Task brief: When you find the word "content" in a line of the entries, please copy the whole line.

Given records:
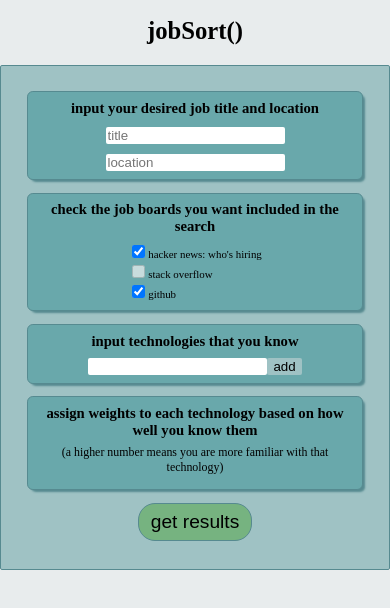
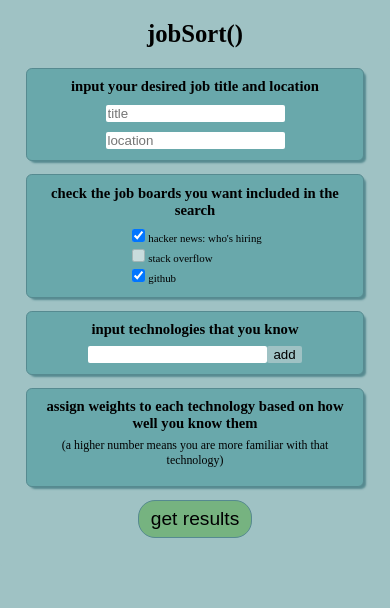
Before and after one commit to austintackaberry/jobsort, a React (Create React App) app in the folder react-backend/client/: page / in a window 390 px wide. Shown: the top 608 px of the page. Built offline with nearby package versions, Linux system fonts and the light colour scheme.

Commit message:
improved mobile UX

```diff
--- a/react-backend/client/src/App.css
+++ b/react-backend/client/src/App.css
@@ -7,16 +7,27 @@ body {
   font-family: ubuntu;
 }
 
+h1 {
+  padding: 0px;
+  margin: 0px;
+}
+
+#title-container {
+  margin: 0 auto;
+  padding: 20px;
+}
+
 #content-lvl1 {
   width: 100%;
+  height: 100%;
   max-width: 900px;
   margin: 0 auto;
   border: 1px solid rgb(86, 138, 144);
   border-radius: 0.5vmin;
-  margin-top: 20px;
+  margin-top: 0px;
   background-color: #9fc2c4;
   padding: calc(5px + 2vmin);
-  box-sizing: border-box
+  box-sizing: border-box;
 }
 
 #content-lvl2 {
@@ -28,7 +39,8 @@ body {
 .content-group {
   border: 1px solid rgb(86, 138, 144);
   border-radius: 1.5vmin;
-  padding: 2vmin;
+  padding: calc(3.5px + 1.5vmin);
+  padding-bottom: calc(5px + 1.6vmin);
   margin: calc(5px + 2vmin);
   background-color: #69a8ab;
   box-shadow: 3px 3px 2px -1px rgb(86, 138, 144);
@@ -58,8 +70,8 @@ label {
   font-size: calc(7px + 1vmin);
 }
 
-span {
-  font-size: calc(7px + 1vmin);
+.source {
+  font-size: calc(6px + 0.7vmin);
 }
 
 .instructions {
@@ -118,7 +130,6 @@ input::-webkit-calendar-picker-indicator {
 }
 
 .source {
-  font-size: 12px;
   border-radius: 5px;
   padding: 3px;
   float: right;
--- a/react-backend/client/src/App.js
+++ b/react-backend/client/src/App.js
@@ -1,6 +1,20 @@
 import React, { Component } from 'react';
 import './App.css';
 var async = require('async');
+
+function mobileStylingFn() {
+  if (document.getElementById('content-lvl1').offsetWidth > window.innerWidth - 16) {
+    document.body.style.background = "#9fc2c4";
+    document.getElementById("title-container").style.paddingBottom = "0px";
+    document.getElementById('content-lvl1').style.border = "0";
+    document.getElementById('content-lvl1').style.paddingTop = "7px";
+  }
+  else {
+    document.body.style.background = "rgb(232, 236, 237)";
+    document.getElementById("title-container").style.paddingBottom = "20px";
+    document.getElementById('content-lvl1').style.border = "1px solid rgb(86, 138, 144)";
+  }
+}
 
 class App extends Component {
 
@@ -23,7 +37,6 @@ class App extends Component {
       noResults: false
     };
     this.state.allTechs.sort();
-
     this.handleLangAdd = this.handleLangAdd.bind(this);
     this.handleStep1Change = this.handleStep1Change.bind(this);
     this.handleLangDelClick = this.handleLangDelClick.bind(this);
@@ -34,6 +47,8 @@ class App extends Component {
     this.handleUnhideAll = this.handleUnhideAll.bind(this);
     this.handleReadMoreAll = this.handleReadMoreAll.bind(this);
     this.loader = this.loader.bind(this);
+    window.addEventListener("resize", mobileStylingFn);
+    window.addEventListener("load", mobileStylingFn);
   }
 
   handleStep1Change(event) {
@@ -360,7 +375,9 @@ class App extends Component {
 
     return (
       <div className="App">
-        <h1>jobSort()</h1>
+        <div id="title-container" style={{height: "100%"}}>
+          <h1>jobSort()</h1>
+        </div>
         <div id="content-lvl1">
           <div id="content-lvl2">
             <div className="content-group">
```
Also changed, not shown: 11 other files (tests, documents, lock files or other folders).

Response below:
 #content-lvl1 {
 #content-lvl2 {
 .content-group {
+  if (document.getElementById('content-lvl1').offsetWidth > window.innerWidth - 16) {
+    document.getElementById('content-lvl1').style.border = "0";
+    document.getElementById('content-lvl1').style.paddingTop = "7px";
+    document.getElementById('content-lvl1').style.border = "1px solid rgb(86, 138, 144)";
         <div id="content-lvl1">
           <div id="content-lvl2">
             <div className="content-group">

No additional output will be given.